“Flowers are the sweetest things God ever made, and forgot to put a soul into.” ~Henry Beecher

Saturday, April 24, 2010

Rushing to Reach the Stop Light

Maybe you’ve been involved in this type of situation. You’re driving along when the car behind you pulls out and passes you. They quickly drive by and you’re left in the dust, only to pull up behind them at the next stop light. I’ve noticed that this happens to me quite a bit lately. Maybe it happens to you too, or perhaps you’re the driver with the heavy foot. : ) I have certainly been that driver before, but lately I’ve slowed down, which has taught me a lesson about patience and focusing forward.

The more we try to push or force things or move forward haphazardly, the more resistance we experience and the more roadblocks or distractions we encounter. How frustrating does it feel when we’re in a hurry and we seem to hit all the red lights? And what goes through our minds as we’re impatiently waiting for the light to turn green? I’m going to be late or I need to do this or I should do that, which often leads to a chain reaction of thoughts about the past: Why did I say this? Or why didn’t I do that? And this negative stream of consciousness can have a profound impact on our mood for the rest of the day as well as our attitude, level of motivation and what we act on, how we handle our relationships, and the choices we make. In short, it can influence how our lives unfold their ultimate level of success.
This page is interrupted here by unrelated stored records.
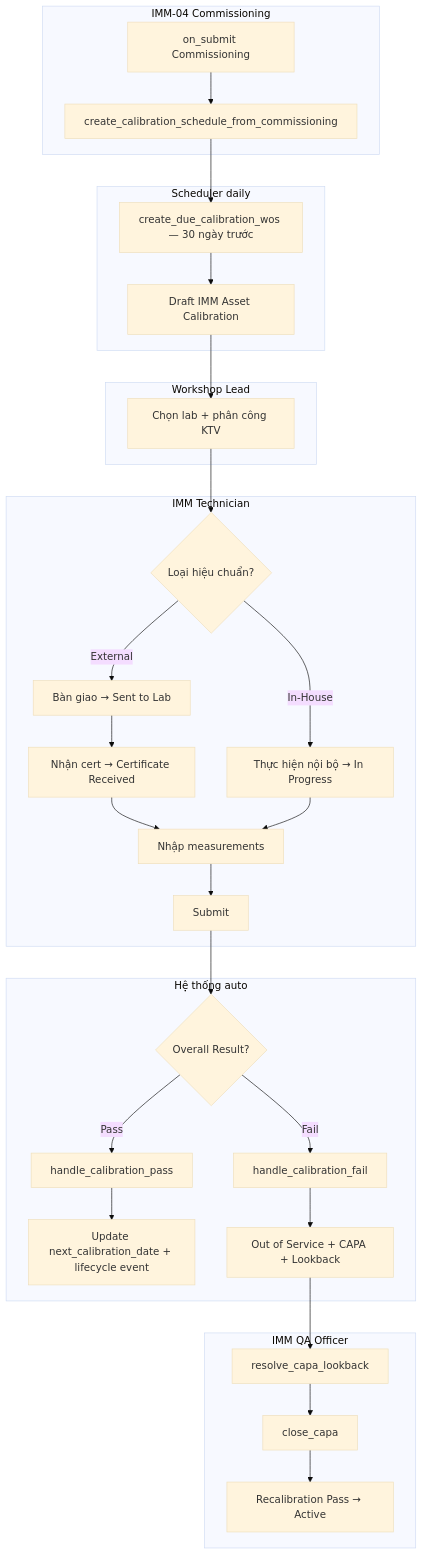
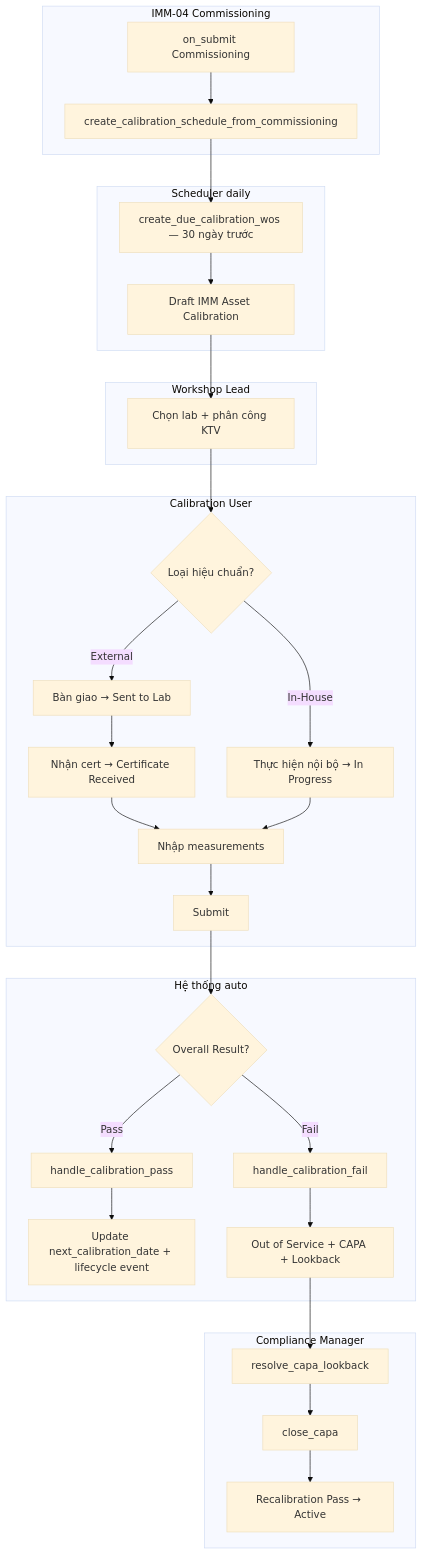
The first of 2 diagrams in docs/imm-11/02_Analysis_Design.md (mvl26/Assetcore), drawn with Mermaid (base theme) before and after one commit. The commit also changed other lines of this file and 5 other files, not shown here.

First line of the commit message:
fix(imm11): rename device-model fields for calibration schedule

````diff
--- a/docs/imm-11/02_Analysis_Design.md
+++ b/docs/imm-11/02_Analysis_Design.md
@@ -140,34 +140,34 @@
 ```mermaid
 flowchart TD
     subgraph IMM04["IMM-04 Commissioning"]
         A1[on_submit Commissioning] --> A2[create_calibration_schedule_from_commissioning]
     end
     subgraph Scheduler["Scheduler daily"]
         A2 --> B1[create_due_calibration_wos — 30 ngày trước]
         B1 --> B2[Draft IMM Asset Calibration]
     end
     subgraph WL["Workshop Lead"]
         B2 --> C1[Chọn lab + phân công KTV]
     end
-    subgraph KTV["IMM Technician"]
+    subgraph KTV["Calibration User"]
         C1 --> D1{Loại hiệu chuẩn?}
         D1 -->|External| D2[Bàn giao → Sent to Lab]
         D2 --> D3[Nhận cert → Certificate Received]
         D1 -->|In-House| D4[Thực hiện nội bộ → In Progress]
         D3 --> D5[Nhập measurements]
         D4 --> D5
         D5 --> D6[Submit]
     end
     subgraph System["Hệ thống auto"]
         D6 --> E1{Overall Result?}
         E1 -->|Pass| E2[handle_calibration_pass]
         E2 --> E3[Update next_calibration_date + lifecycle event]
         E1 -->|Fail| E4[handle_calibration_fail]
         E4 --> E5[Out of Service + CAPA + Lookback]
     end
-    subgraph QA["IMM QA Officer"]
+    subgraph QA["Compliance Manager"]
         E5 --> F1[resolve_capa_lookback]
         F1 --> F2[close_capa]
         F2 --> F3[Recalibration Pass → Active]
     end
 ```
````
But if we take our time, and consciously focus on what we’re doing, it’s less likely that our stops will feel like roadblocks and less likely that they will lead to diversions and prevent us from moving forward. They simply feel like pauses that make it much easier for us to regain our momentum. You know the classic story about the tortoise and the hare. In a race, the hare speeds along and is repeatedly interrupted and distracted and winds up losing to the tortoise who moves forward at a slow and steady pace. It’s the same in our lives. If we can steadily focus forward without being tempted by unnecessary distractions or moving too quickly, we will be far more effective, than if we operate with a “monkey mind”, darting between one task, idea, or goal to the next. Not only is this ineffective, I’ve found that it drains both mental and physical energy as well. And besides, in the case of our cars, it does a number on the brakes!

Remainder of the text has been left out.